--- INFORMATION Enclosed Below ---

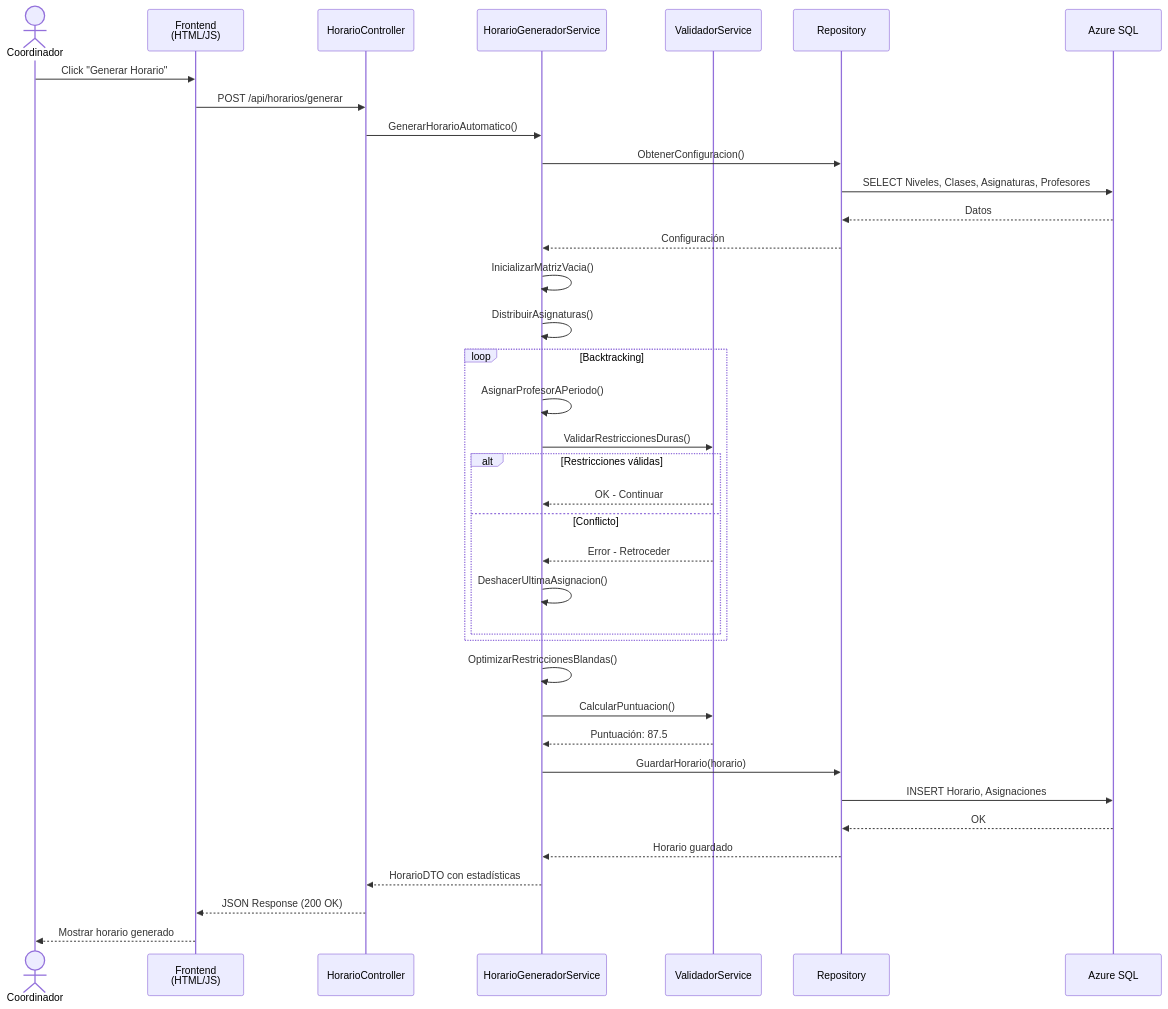
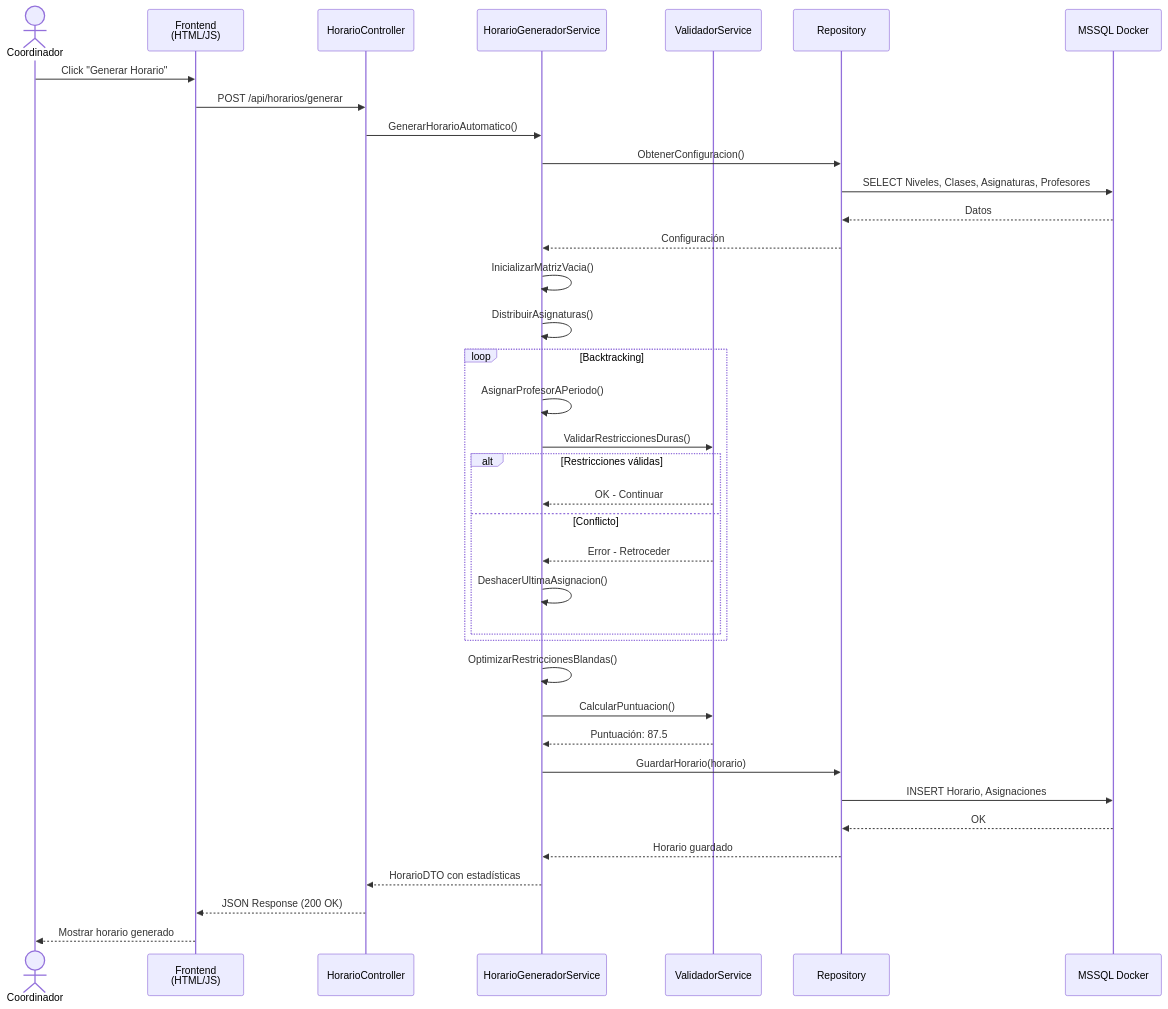
Before and after one commit to lhalha01/gestion_horarios: the ninth of 12 diagrams in SRS-Horarios.md, drawn with Mermaid. The commit also changed other lines of this file, not shown here.

Commit message:
Actualizar especificaciones: migrar de Azure SQL a MSSQL Server en Docker

````diff
--- a/SRS-Horarios.md
+++ b/SRS-Horarios.md
@@ -1892,47 +1960,47 @@
 ```mermaid
 sequenceDiagram
     actor Usuario as Coordinador
     participant UI as Frontend<br/>(HTML/JS)
     participant API as HorarioController
     participant Svc as HorarioGeneradorService
     participant Val as ValidadorService
     participant Repo as Repository
-    participant DB as Azure SQL
+    participant DB as MSSQL Docker
     
     Usuario->>UI: Click "Generar Horario"
     UI->>API: POST /api/horarios/generar
     API->>Svc: GenerarHorarioAutomatico()
     
     Svc->>Repo: ObtenerConfiguracion()
     Repo->>DB: SELECT Niveles, Clases, Asignaturas, Profesores
     DB-->>Repo: Datos
     Repo-->>Svc: Configuración
     
     Svc->>Svc: InicializarMatrizVacia()
     Svc->>Svc: DistribuirAsignaturas()
     
     loop Backtracking
         Svc->>Svc: AsignarProfesorAPeriodo()
         Svc->>Val: ValidarRestriccionesDuras()
         
         alt Restricciones válidas
             Val-->>Svc: OK - Continuar
         else Conflicto
             Val-->>Svc: Error - Retroceder
             Svc->>Svc: DeshacerUltimaAsignacion()
         end
     end
     
     Svc->>Svc: OptimizarRestriccionesBlandas()
     Svc->>Val: CalcularPuntuacion()
     Val-->>Svc: Puntuación: 87.5
     
     Svc->>Repo: GuardarHorario(horario)
     Repo->>DB: INSERT Horario, Asignaciones
     DB-->>Repo: OK
     Repo-->>Svc: Horario guardado
     
     Svc-->>API: HorarioDTO con estadísticas
     API-->>UI: JSON Response (200 OK)
     UI-->>Usuario: Mostrar horario generado
 ```
````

--- End of Enclosed INFORMATION ---

(PROMPT): Copy task for the entries above: every line with the string "Usuario".

(WRITTEN SOLUTION):
     actor Usuario as Coordinador
     Usuario->>UI: Click "Generar Horario"
     UI-->>Usuario: Mostrar horario generado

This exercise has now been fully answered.